BOGUS WORKMAN ENTERS HOUSE IN LANGHOLM

first_imgAddThis Sharing ButtonsShare to FacebookFacebookFacebookShare to TwitterTwitterTwitterShare to LinkedInLinkedInLinkedInPolice Scotland is warning the public to be on the alert for a potential bogus workman who called at a house in Langholm on Monday 11 July 2016.  At around 1600 hours the following described man called at the home of a lady in the High Street in the town asking to get entry in order to check both her gas and electricity meters.  The lady allowed entry to the man although was suspicious as her meters had only recently been checked.  The lady accompanied the man throughout his visit, and he noted numbers from the meters on a clipboard.  Further checks with the utility companies revealed that they had no-one in the area checking meters.The suspect is described as being male, white, about 5’6″ tall, in his early 50s, slim build, thinning mousey brown hair, weathered face and was wearing dark trousers and a blue polo shirt with a high visibility vest.  The man had some kind of lanyard around his neck.Constable Emma-Jayne Neylon at Langholm said “it always pays to check the identity of anyone who wants access to you home.  Genuine callers never get offended when asked for identification.  On this occasion it seems that this man was never left alone while in the house and perhaps his intentions were foiled.  We urge all householders to be extra careful in whom they allow access to.  Anyone who can help identify this man, or who may have had a similar experience should call us on 101.last_img read more

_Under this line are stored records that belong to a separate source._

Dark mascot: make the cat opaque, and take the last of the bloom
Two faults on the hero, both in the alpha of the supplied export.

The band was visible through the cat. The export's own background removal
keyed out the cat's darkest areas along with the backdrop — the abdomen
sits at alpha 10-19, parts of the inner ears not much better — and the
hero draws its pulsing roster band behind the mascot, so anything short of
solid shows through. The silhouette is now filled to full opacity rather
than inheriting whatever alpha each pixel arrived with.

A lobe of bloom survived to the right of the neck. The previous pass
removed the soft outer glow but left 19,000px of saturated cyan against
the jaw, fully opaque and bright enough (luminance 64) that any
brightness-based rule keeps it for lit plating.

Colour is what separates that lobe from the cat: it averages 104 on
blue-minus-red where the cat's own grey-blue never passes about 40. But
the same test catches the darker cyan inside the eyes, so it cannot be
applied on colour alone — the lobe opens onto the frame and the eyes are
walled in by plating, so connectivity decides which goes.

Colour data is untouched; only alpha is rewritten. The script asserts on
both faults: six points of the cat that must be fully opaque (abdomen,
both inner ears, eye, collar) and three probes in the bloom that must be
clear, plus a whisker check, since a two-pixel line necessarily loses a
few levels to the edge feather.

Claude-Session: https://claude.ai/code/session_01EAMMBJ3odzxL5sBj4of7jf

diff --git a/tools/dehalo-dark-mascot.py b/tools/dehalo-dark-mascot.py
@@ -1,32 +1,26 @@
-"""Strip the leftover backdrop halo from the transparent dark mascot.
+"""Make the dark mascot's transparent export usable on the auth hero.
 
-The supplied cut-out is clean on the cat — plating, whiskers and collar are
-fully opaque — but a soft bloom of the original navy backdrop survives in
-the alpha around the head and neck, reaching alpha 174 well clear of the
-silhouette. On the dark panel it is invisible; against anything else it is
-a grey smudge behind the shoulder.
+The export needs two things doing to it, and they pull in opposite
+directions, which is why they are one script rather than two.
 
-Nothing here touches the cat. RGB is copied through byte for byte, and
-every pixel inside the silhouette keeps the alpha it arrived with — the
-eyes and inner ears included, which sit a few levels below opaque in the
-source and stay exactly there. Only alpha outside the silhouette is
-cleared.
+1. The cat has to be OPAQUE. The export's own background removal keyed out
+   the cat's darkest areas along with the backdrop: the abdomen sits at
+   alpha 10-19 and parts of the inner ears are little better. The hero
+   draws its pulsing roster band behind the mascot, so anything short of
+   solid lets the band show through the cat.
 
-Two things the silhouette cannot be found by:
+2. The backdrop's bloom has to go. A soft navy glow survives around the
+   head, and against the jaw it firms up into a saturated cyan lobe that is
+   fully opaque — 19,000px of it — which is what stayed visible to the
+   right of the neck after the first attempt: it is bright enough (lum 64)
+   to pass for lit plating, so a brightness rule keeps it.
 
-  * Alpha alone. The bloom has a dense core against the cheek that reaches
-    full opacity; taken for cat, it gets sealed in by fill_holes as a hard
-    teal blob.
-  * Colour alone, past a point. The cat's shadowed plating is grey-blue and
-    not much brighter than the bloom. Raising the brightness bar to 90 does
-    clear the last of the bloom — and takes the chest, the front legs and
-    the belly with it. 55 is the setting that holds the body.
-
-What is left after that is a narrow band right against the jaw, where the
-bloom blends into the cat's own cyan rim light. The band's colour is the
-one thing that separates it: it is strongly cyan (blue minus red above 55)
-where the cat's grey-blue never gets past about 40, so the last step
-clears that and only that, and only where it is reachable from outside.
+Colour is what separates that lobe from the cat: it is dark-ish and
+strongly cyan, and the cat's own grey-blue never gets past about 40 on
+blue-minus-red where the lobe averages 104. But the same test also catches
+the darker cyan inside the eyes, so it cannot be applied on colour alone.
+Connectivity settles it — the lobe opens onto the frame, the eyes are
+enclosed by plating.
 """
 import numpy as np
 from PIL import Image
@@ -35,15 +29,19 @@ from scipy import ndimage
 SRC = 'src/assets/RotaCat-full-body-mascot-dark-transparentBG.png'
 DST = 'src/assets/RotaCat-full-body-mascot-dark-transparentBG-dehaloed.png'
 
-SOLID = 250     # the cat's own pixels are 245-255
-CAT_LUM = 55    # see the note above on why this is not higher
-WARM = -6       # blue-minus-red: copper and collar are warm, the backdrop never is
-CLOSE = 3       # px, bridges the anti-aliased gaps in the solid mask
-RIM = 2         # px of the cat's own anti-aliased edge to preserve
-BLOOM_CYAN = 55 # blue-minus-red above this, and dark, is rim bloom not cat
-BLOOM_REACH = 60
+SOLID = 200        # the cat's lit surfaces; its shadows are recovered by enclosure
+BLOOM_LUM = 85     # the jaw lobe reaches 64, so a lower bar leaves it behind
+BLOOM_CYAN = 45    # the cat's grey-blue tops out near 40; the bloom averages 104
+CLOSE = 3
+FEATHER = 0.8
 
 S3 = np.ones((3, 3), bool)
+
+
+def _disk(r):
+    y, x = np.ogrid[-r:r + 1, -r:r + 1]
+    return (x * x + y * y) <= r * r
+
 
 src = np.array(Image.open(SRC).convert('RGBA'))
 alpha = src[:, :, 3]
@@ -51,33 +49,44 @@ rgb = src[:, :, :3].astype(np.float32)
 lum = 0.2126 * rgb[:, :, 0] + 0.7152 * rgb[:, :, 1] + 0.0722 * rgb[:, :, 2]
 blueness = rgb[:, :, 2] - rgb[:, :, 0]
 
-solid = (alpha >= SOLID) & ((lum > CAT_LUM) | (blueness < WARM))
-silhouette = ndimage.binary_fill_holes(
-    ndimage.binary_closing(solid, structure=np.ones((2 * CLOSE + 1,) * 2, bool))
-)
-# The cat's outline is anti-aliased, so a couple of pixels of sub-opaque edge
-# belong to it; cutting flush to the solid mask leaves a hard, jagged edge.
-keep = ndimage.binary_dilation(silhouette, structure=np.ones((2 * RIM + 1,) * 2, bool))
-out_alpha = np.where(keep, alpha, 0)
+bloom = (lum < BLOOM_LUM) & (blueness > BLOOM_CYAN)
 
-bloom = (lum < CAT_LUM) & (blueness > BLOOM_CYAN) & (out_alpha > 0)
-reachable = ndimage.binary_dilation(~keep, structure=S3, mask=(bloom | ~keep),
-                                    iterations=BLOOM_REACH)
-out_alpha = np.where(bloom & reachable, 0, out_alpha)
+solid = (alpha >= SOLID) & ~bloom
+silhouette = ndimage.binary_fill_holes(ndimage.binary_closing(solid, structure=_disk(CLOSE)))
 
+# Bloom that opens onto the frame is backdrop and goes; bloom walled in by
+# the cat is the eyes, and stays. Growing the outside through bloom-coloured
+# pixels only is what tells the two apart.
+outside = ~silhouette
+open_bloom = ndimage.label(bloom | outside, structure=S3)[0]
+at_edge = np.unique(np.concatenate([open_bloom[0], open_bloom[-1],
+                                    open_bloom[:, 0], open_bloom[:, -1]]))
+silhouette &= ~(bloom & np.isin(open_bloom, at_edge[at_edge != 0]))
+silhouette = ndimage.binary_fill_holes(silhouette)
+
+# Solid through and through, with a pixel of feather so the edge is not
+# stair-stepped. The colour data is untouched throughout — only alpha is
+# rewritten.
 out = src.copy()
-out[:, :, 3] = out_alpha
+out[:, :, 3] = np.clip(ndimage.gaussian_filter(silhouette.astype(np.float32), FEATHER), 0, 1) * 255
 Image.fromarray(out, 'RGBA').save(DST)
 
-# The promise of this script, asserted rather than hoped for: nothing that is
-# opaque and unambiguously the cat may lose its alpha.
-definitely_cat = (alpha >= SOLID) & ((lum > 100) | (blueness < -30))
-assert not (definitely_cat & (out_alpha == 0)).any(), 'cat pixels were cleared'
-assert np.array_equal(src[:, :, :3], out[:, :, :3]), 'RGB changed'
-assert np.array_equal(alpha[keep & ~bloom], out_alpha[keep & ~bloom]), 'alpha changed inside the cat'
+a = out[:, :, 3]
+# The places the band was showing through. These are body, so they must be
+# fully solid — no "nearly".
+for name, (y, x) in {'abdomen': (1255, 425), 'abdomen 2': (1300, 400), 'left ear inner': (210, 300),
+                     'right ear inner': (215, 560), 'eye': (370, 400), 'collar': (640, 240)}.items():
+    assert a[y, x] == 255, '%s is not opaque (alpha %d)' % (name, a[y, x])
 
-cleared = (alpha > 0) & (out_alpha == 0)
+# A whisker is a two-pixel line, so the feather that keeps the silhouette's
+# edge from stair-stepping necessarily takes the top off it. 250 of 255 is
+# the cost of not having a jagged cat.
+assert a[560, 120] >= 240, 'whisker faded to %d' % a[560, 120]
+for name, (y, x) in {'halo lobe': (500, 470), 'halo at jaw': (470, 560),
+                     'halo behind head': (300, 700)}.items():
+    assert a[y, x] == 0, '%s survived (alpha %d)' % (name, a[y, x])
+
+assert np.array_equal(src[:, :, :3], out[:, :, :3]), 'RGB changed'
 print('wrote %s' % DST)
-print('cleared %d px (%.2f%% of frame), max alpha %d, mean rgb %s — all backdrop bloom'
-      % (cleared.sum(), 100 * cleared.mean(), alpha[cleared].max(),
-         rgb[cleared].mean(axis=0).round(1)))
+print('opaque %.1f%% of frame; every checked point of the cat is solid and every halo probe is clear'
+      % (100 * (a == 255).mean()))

Niger seeks €1 bn from EU to fight illegal migration

first_imgNiger, a major transit country for Africans seeking to reach Europe, has told foreign ministers visiting from Europe that it needs € 1 billion to combat illegal migration.The International Organization for Migration projects that around 150,000 migrants, mostly coming from other West African countries, are expected to pass through Niger this year, crossing the Sahara Desert on their way to the Mediterranean coast.Niger borders Nigeria to the south and Libya to the North, two countries from which many migrants set off on the perilous journey to the European Union (EU) members Italy or Malta.“Niger needs a billion euros to fight against clandestine migration,” Foreign Minister Ibrahim Yacoubou told a news conference in Niger’s capital, flanked by his French and German counterparts Jean-Marc Ayrault and Frank-Walter Steinmeier.“We’ve solicited the help of the European Union, France and Germany. We want to protect legal migration against clandestine migration,” Yacoubou said.The EU faces its worst migration crisis since World War II, with huge numbers of refugees fleeing war in Syria, Iraq and Afghanistan, and no let-up in arrivals from Africa.last_img read more